Bauer dominates, says 'gimme dat' Cy

September 24th, 2020

CINCINNATI -- loves big games and being great during pressure moments. The intense, guttural yells the Reds starting pitcher let out to end the sixth inning of a 6-1 victory over the Brewers on Wednesday at Great American Ball Park were certainly worthy for the occasion.

Bauer further helped the Reds get closer to their first postseason berth since 2013 while further burnishing his candidacy for the National League Cy Young Award. And as far as Bauer is concerned, he is the front-runner.

"I don’t know how you can see it any other way," Bauer said. "Regardless if I win or not, because obviously that’s not my decision, but just having a year like this, it really validates all the work.

"I’ve been at this for 10 years, probably more like 15 years now actually, in this method of development, but hopefully it validates what I do, the scientific approach to baseball for the people that follow me."

Milwaukee opened the sixth with Jacob Nottingham reaching on an error and Avisaíl García's single. Bauer buckled down and struck out his next three batters -- Christian Yelich, Jedd Gyorko and Daniel Vogelbach -- when they all fanned on strike-three curveballs. With each K, a pumped-up Bauer yelled louder and longer.

"What makes him special is just the love of the competition. He loves being out there," Reds manager David Bell said. "There’s something about it that, when you can embrace that, more times than not, you’re going to get your best effort. He’s not afraid of any situation. He trusts himself. He trusts the work that he puts in to prepare himself."
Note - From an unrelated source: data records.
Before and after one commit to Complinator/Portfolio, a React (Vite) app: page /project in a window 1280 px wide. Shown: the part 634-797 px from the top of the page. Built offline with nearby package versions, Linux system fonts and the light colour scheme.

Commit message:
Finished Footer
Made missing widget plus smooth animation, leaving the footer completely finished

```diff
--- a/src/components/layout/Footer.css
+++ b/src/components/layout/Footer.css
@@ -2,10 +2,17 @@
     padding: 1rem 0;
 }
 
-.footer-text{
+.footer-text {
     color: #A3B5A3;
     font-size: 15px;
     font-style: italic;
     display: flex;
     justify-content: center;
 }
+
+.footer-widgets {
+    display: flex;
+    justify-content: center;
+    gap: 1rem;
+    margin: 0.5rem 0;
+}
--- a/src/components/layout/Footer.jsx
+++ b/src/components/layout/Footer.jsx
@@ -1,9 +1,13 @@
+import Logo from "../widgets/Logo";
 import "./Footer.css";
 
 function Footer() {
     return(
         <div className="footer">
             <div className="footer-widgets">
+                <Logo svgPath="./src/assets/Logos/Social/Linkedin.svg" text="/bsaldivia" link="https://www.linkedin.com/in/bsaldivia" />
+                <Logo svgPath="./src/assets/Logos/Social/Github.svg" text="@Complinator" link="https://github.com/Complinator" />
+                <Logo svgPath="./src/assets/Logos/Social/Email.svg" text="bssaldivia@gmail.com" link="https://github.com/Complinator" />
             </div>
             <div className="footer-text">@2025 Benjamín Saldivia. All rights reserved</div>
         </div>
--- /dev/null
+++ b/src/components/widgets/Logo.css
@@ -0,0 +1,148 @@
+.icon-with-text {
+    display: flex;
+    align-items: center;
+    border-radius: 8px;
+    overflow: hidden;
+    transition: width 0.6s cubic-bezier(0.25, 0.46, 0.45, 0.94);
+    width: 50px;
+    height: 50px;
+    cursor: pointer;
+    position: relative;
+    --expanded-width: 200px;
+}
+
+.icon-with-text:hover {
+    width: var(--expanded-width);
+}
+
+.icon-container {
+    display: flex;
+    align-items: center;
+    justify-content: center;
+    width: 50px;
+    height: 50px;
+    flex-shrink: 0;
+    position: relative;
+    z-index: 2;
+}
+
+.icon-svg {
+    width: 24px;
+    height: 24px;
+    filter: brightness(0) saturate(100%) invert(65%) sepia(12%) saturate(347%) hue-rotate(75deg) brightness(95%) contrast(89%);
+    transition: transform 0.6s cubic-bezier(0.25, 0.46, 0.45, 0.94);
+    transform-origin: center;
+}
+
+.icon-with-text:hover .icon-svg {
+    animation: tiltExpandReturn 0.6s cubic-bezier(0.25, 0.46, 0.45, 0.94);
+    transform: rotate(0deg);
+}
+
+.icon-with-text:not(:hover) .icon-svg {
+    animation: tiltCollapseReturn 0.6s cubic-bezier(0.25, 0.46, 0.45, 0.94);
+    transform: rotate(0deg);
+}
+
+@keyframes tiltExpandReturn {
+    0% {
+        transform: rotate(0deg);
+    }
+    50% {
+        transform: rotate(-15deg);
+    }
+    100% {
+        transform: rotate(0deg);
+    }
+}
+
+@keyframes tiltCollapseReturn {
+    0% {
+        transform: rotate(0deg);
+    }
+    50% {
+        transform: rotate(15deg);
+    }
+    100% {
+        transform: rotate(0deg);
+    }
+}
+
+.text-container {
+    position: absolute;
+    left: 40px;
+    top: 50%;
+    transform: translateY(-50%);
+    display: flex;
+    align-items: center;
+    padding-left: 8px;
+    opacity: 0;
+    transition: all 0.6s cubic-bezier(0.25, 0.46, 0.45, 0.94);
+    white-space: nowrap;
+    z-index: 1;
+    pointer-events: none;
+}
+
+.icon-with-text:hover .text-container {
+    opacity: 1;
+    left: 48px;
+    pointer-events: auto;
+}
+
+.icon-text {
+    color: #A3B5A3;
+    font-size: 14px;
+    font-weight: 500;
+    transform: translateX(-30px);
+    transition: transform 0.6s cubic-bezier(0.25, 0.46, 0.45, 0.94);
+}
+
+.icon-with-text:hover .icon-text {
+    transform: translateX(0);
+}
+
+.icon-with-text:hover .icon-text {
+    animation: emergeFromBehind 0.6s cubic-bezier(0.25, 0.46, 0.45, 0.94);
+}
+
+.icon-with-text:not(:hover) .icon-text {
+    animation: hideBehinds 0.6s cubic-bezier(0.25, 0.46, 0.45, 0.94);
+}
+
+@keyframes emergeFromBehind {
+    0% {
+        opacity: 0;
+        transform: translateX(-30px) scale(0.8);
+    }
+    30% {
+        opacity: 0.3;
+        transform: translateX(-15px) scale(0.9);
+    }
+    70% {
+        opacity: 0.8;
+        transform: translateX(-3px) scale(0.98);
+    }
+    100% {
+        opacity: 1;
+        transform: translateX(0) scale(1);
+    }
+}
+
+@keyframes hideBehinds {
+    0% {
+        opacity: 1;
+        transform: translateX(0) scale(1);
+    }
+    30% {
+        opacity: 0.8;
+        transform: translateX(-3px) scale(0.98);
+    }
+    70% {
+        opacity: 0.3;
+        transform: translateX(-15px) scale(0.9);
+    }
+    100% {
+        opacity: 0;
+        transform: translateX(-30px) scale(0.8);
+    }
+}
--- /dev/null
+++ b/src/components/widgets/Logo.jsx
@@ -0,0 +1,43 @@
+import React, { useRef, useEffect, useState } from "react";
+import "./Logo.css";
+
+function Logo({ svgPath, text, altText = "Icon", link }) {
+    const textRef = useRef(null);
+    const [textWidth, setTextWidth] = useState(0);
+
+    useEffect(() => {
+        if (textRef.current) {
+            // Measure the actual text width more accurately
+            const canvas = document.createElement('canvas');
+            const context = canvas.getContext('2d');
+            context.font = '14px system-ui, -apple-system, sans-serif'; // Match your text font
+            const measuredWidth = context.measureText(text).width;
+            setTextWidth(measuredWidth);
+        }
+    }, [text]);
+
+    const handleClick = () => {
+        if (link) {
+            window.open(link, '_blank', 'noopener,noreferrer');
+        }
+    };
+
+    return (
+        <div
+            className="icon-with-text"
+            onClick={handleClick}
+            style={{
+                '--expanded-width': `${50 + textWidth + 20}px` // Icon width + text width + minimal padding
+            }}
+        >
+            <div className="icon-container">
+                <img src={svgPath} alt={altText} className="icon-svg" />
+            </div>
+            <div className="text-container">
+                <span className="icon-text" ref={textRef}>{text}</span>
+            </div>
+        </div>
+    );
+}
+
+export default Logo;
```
The curveball -- thrown 16 times out of his 104 pitches, netted five of Bauer's strikeouts, and Milwaukee was unable to put a single ball in play against it, according to Statcast.

"That’s always been my go-to pitch," Bauer said. "When I get in a big situation, I go to my curveball. Nowadays, I have just as much trust in my slider and my fastball, but that’s kind of vintage Trevor Bauer there back to my college days where anytime I got into a jam, I just threw nothing but curveballs until I just punched everybody out."

Pitching on three days' rest for the first time in 2020 as Cincinnati battles to secure a postseason spot, Bauer assumed the NL lead with a 1.73 ERA, 100 strikeouts and a 0.79 WHIP. He is ahead of fellow NL Cy Young contenders Jacob deGrom, Yu Darvish and Corbin Burnes with 73 innings pitched.

"Big game for me personally, but more importantly for the team. It’s a playoff series. Every series right now for us is a playoff series," said Bauer, who threw eight innings and allowed one run and four hits with one walk and 12 strikeouts.

If the Reds need Bauer to get into the playoffs, it's lined up for him to pitch again on Sunday vs. the Twins in the regular season finale -- also on three days' rest. Tyler Mahle is set to start on Friday, and it's possible that Luis Castillo could return for Saturday.

"Trevor has been good all year," Reds first baseman Joey Votto said. "But he’s also demanded of us a higher level of competition, which is infectious. This is the most important game of the year so far, of course. We have so many good options out of the starting rotation, but I’m glad it fell on his hands today, for sure."

Bauer didn't have to carry the team on his back, and he worked with a lead most of the night.

Votto, who was 0-for-31 vs. Milwaukee pitchers dating back to last season, slugged a two-run home run to left-center field off Adrian Houser in the bottom of the first inning. Jesse Winker lined a solo homer to right field against Houser in the fourth inning and Eugenio Suárez delivered the biggest blow with a three-run homer to left field against Alex Claudio in the fifth.

Cincinnati (29-28) won two of three games from the Brewers and secured the tiebreaker advantage by winning the season series, 6-4. After dropping nine consecutive series, the Reds have won four in a row while also winning nine of their past 11 games.

Bauer faced the minimum through four innings. He gave up a leadoff single by García to open the game but the baserunner was erased when catcher Tucker Barnhart caught him stealing.

"It looked like Trev hadn’t settled in just for the first couple of hitters," Bell said. "As soon as that happened, it may have been a bigger play than we realized getting that first out there.”

In the fifth, Daniel Vogelbach reached on a four-pitch walk and scored on Orlando Arcia's RBI double to left-center field. That represented the lone run Bauer allowed.

There was some concern when Bauer grabbed the back of his right leg with a hamstring cramp after a final warmup pitch in the seventh inning. After he was evaluated, the right-hander continued on the way to retiring nine of his final 10 batters.